Recorded data
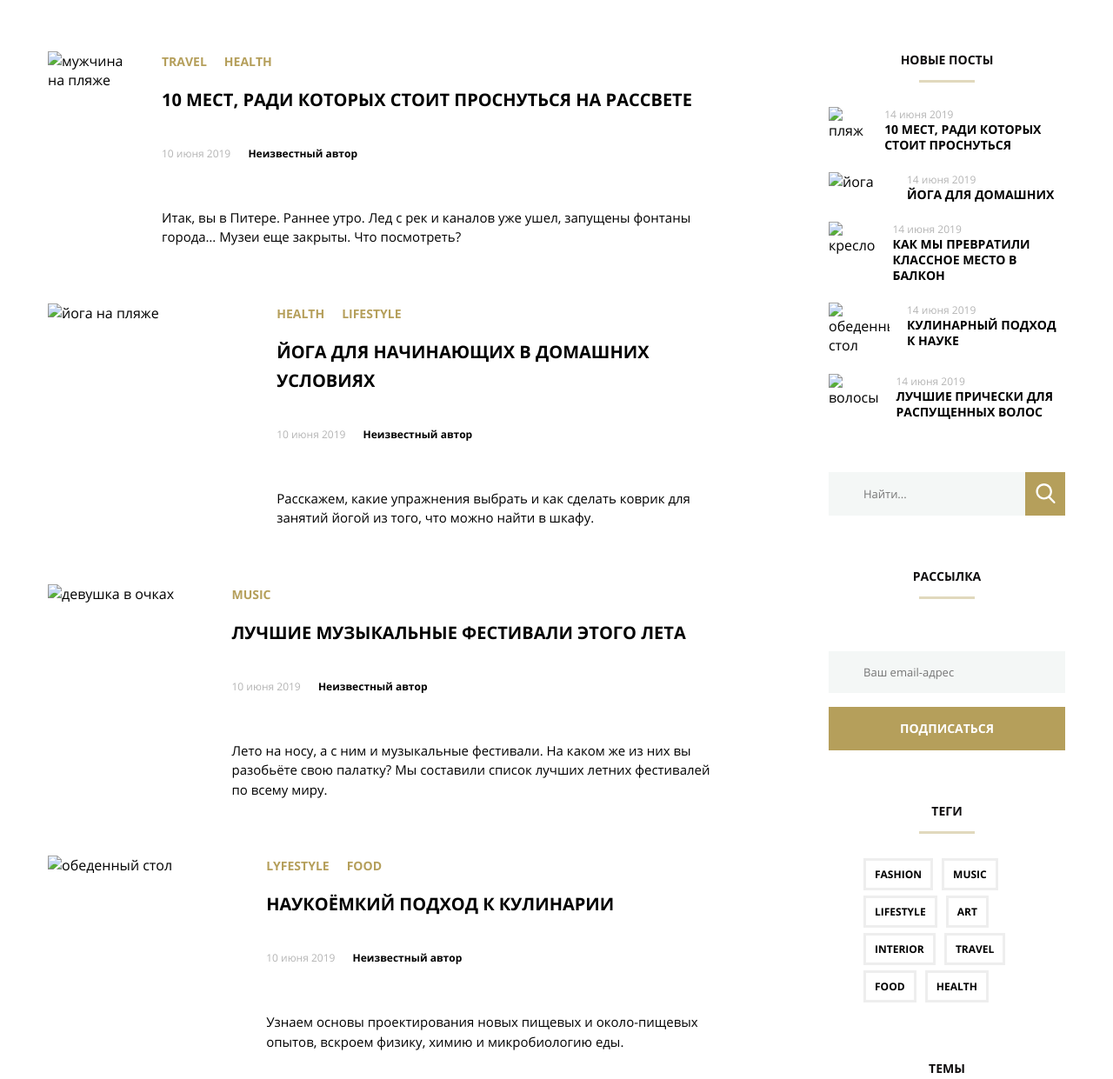
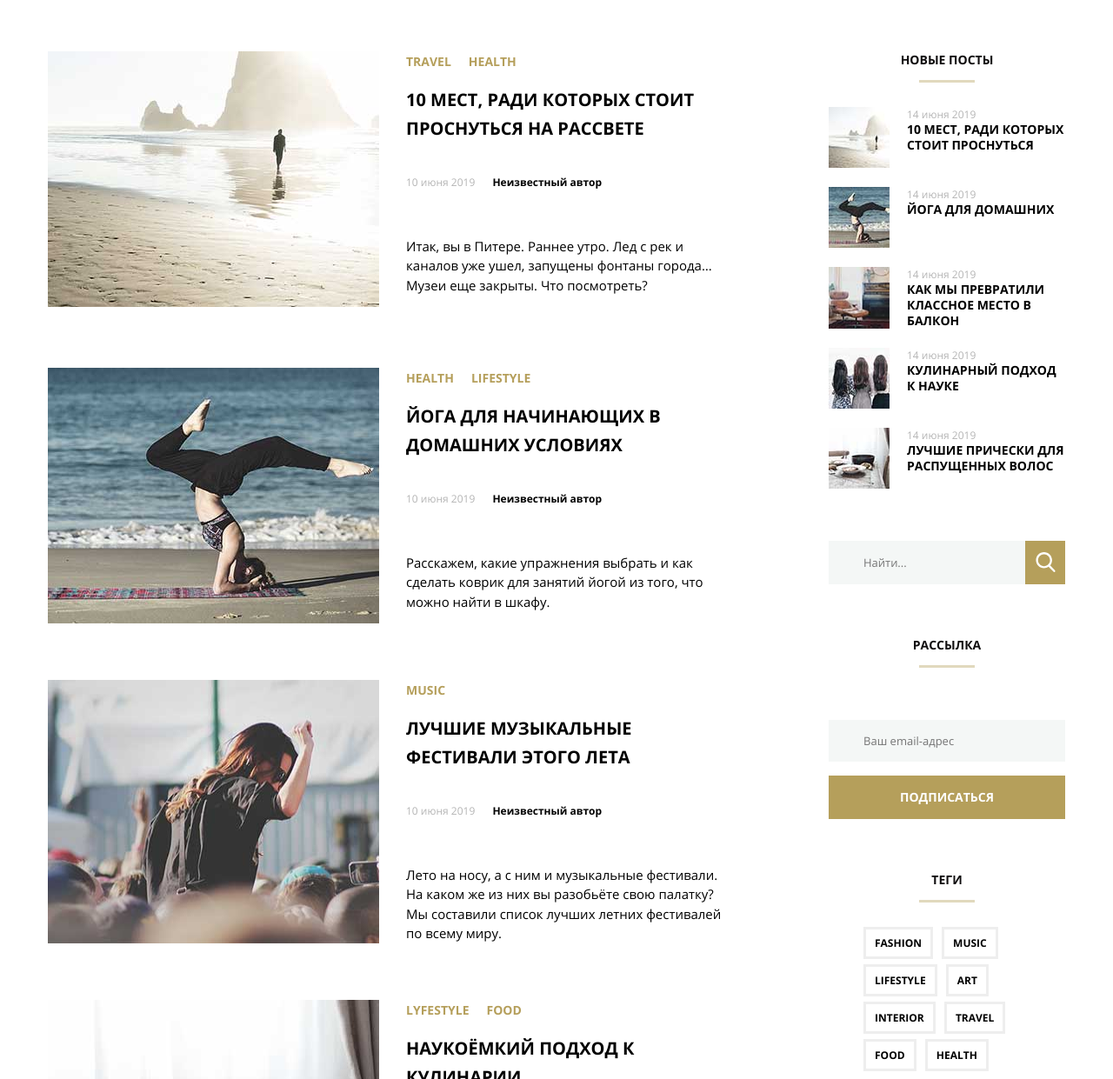
Before and after one commit to shagdarenka/MQ-diplom, a plain HTML site: page index.html in a window 1280 px wide. Shown: the part 920-2161 px from the top of the page at 87% size. Drawn offline with Linux system fonts and the light colour scheme; files whose address does not match are found by name.

Commit message:
Add files via upload

```diff
--- a/index.html
+++ b/index.html
@@ -86,7 +86,7 @@
     <main class="container-main">
       <section class="body">
         <div class="body-picture-body">
-          <img class="body-picture" src="../mq_diplom/images/last-post1.jpg" alt="мужчина на пляже">
+          <img class="body-picture" src="images/last-post1.jpg" alt="мужчина на пляже">
         </div>
         <div class="title-picture-title">
           <div class="body-info">
@@ -106,7 +106,7 @@
 
       </section>
       <section class="body">
-        <img class="body-picture" src="../mq_diplom/images/last-post2.jpg" alt="йога на пляже">
+        <img class="body-picture" src="images/last-post2.jpg" alt="йога на пляже">
         <div class="body-info">
           <div class="body-links">
             <div class="body-link-a"><a href="#">health</a></div>
@@ -122,7 +122,7 @@
         </div>
       </section>
       <section class="body">
-        <img class="body-picture" src="../mq_diplom/images/last-post3.jpg" alt="девушка в очках">
+        <img class="body-picture" src="images/last-post3.jpg" alt="девушка в очках">
         <div class="body-info">
           <div class="body-links">
             <div class="body-link-a"><a href="#">music</a></div>
@@ -138,7 +138,7 @@
         </div>
       </section>
       <section class="body">
-        <img class="body-picture" src="../mq_diplom/images/last-post4.jpg" alt="обеденный стол">
+        <img class="body-picture" src="images/last-post4.jpg" alt="обеденный стол">
         <div class="body-info">
           <div class="body-links">
             <div class="body-link-a"><a href="#">LYFESTYLE</a></div>
@@ -154,7 +154,7 @@
         </div>
       </section>
       <section class="body">
-        <img class="body-picture" src="../mq_diplom/images/last-post5.jpg" alt="подушки">
+        <img class="body-picture" src="images/last-post5.jpg" alt="подушки">
         <div class="body-info">
           <div class="body-links">
             <div class="body-link-a"><a href="#">LYFESTYLE</a></div>
@@ -177,35 +177,35 @@
         <h4 class="sidebar-title">Новые посты</h4>
         <div class="box-section">
           <section class="box">
-            <img class="box-pic" src="../mq_diplom/images/2.jpg" alt="пляж">
+            <img class="box-pic" src="images/2.jpg" alt="пляж">
             <div class="box-time-caption">
               <div class="box-time">14 июня 2019</div>
               <h5 class="box-caption"><a href="#">10 мест, ради которых стоит проснуться</a></h5>
             </div>
           </section>
           <section class="box">
-            <img class="box-pic" src="../mq_diplom/images/151.jpg" alt="йога">
+            <img class="box-pic" src="images/151.jpg" alt="йога">
             <div class="box-time-caption">
               <div class="box-time">14 июня 2019</div>
               <h5 class="box-caption"><a href="#">Йога для домашних</a></h5>
             </div>
           </section>
           <section class="box">
-            <img class="box-pic" src="../mq_diplom/images/45.jpg" alt="кресло">
+            <img class="box-pic" src="images/45.jpg" alt="кресло">
             <div class="box-time-caption">
               <div class="box-time">14 июня 2019</div>
               <h5 class="box-caption"><a href="#">как мы превратили классное место в балкон</a></h5>
             </div>
           </section>
           <section class="box">
-            <img class="box-pic" src="../mq_diplom/images/7.jpg" alt="обеденный стол">
+            <img class="box-pic" src="images/7.jpg" alt="обеденный стол">
             <div class="box-time-caption">
               <div class="box-time">14 июня 2019</div>
               <h5 class="box-caption"><a href="#">Кулинарный подход к науке</a></h5>
             </div>
           </section>
           <section class="box">
-            <img class="box-pic" src="../mq_diplom/images/501.jpg" alt="волосы">
+            <img class="box-pic" src="images/501.jpg" alt="волосы">
             <div class="box-time-caption">
               <div class="box-time">14 июня 2019</div>
               <h5 class="box-caption"><a href="#">лучшие прически для распущенных волос</a></h5>
```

> _Assigned task_:
Print each entry above exactly. The pictures should not be printed.

> _Output of the exercise_:
Before and after one commit to shagdarenka/MQ-diplom, a plain HTML site: page index.html in a window 1280 px wide. Shown: the part 920-2161 px from the top of the page at 87% size. Drawn offline with Linux system fonts and the light colour scheme; files whose address does not match are found by name.

Commit message:
Add files via upload

```diff
--- a/index.html
+++ b/index.html
@@ -86,7 +86,7 @@
     <main class="container-main">
       <section class="body">
         <div class="body-picture-body">
-          <img class="body-picture" src="../mq_diplom/images/last-post1.jpg" alt="мужчина на пляже">
+          <img class="body-picture" src="images/last-post1.jpg" alt="мужчина на пляже">
         </div>
         <div class="title-picture-title">
           <div class="body-info">
@@ -106,7 +106,7 @@
 
       </section>
       <section class="body">
-        <img class="body-picture" src="../mq_diplom/images/last-post2.jpg" alt="йога на пляже">
+        <img class="body-picture" src="images/last-post2.jpg" alt="йога на пляже">
         <div class="body-info">
           <div class="body-links">
             <div class="body-link-a"><a href="#">health</a></div>
@@ -122,7 +122,7 @@
         </div>
       </section>
       <section class="body">
-        <img class="body-picture" src="../mq_diplom/images/last-post3.jpg" alt="девушка в очках">
+        <img class="body-picture" src="images/last-post3.jpg" alt="девушка в очках">
         <div class="body-info">
           <div class="body-links">
             <div class="body-link-a"><a href="#">music</a></div>
@@ -138,7 +138,7 @@
         </div>
       </section>
       <section class="body">
-        <img class="body-picture" src="../mq_diplom/images/last-post4.jpg" alt="обеденный стол">
+        <img class="body-picture" src="images/last-post4.jpg" alt="обеденный стол">
         <div class="body-info">
           <div class="body-links">
             <div class="body-link-a"><a href="#">LYFESTYLE</a></div>
@@ -154,7 +154,7 @@
         </div>
       </section>
       <section class="body">
-        <img class="body-picture" src="../mq_diplom/images/last-post5.jpg" alt="подушки">
+        <img class="body-picture" src="images/last-post5.jpg" alt="подушки">
         <div class="body-info">
           <div class="body-links">
             <div class="body-link-a"><a href="#">LYFESTYLE</a></div>
@@ -177,35 +177,35 @@
         <h4 class="sidebar-title">Новые посты</h4>
         <div class="box-section">
           <section class="box">
-            <img class="box-pic" src="../mq_diplom/images/2.jpg" alt="пляж">
+            <img class="box-pic" src="images/2.jpg" alt="пляж">
             <div class="box-time-caption">
               <div class="box-time">14 июня 2019</div>
               <h5 class="box-caption"><a href="#">10 мест, ради которых стоит проснуться</a></h5>
             </div>
           </section>
           <section class="box">
-            <img class="box-pic" src="../mq_diplom/images/151.jpg" alt="йога">
+            <img class="box-pic" src="images/151.jpg" alt="йога">
             <div class="box-time-caption">
               <div class="box-time">14 июня 2019</div>
               <h5 class="box-caption"><a href="#">Йога для домашних</a></h5>
             </div>
           </section>
           <section class="box">
-            <img class="box-pic" src="../mq_diplom/images/45.jpg" alt="кресло">
+            <img class="box-pic" src="images/45.jpg" alt="кресло">
             <div class="box-time-caption">
               <div class="box-time">14 июня 2019</div>
               <h5 class="box-caption"><a href="#">как мы превратили классное место в балкон</a></h5>
             </div>
           </section>
           <section class="box">
-            <img class="box-pic" src="../mq_diplom/images/7.jpg" alt="обеденный стол">
+            <img class="box-pic" src="images/7.jpg" alt="обеденный стол">
             <div class="box-time-caption">
               <div class="box-time">14 июня 2019</div>
               <h5 class="box-caption"><a href="#">Кулинарный подход к науке</a></h5>
             </div>
           </section>
           <section class="box">
-            <img class="box-pic" src="../mq_diplom/images/501.jpg" alt="волосы">
+            <img class="box-pic" src="images/501.jpg" alt="волосы">
             <div class="box-time-caption">
               <div class="box-time">14 июня 2019</div>
               <h5 class="box-caption"><a href="#">лучшие прически для распущенных волос</a></h5>
```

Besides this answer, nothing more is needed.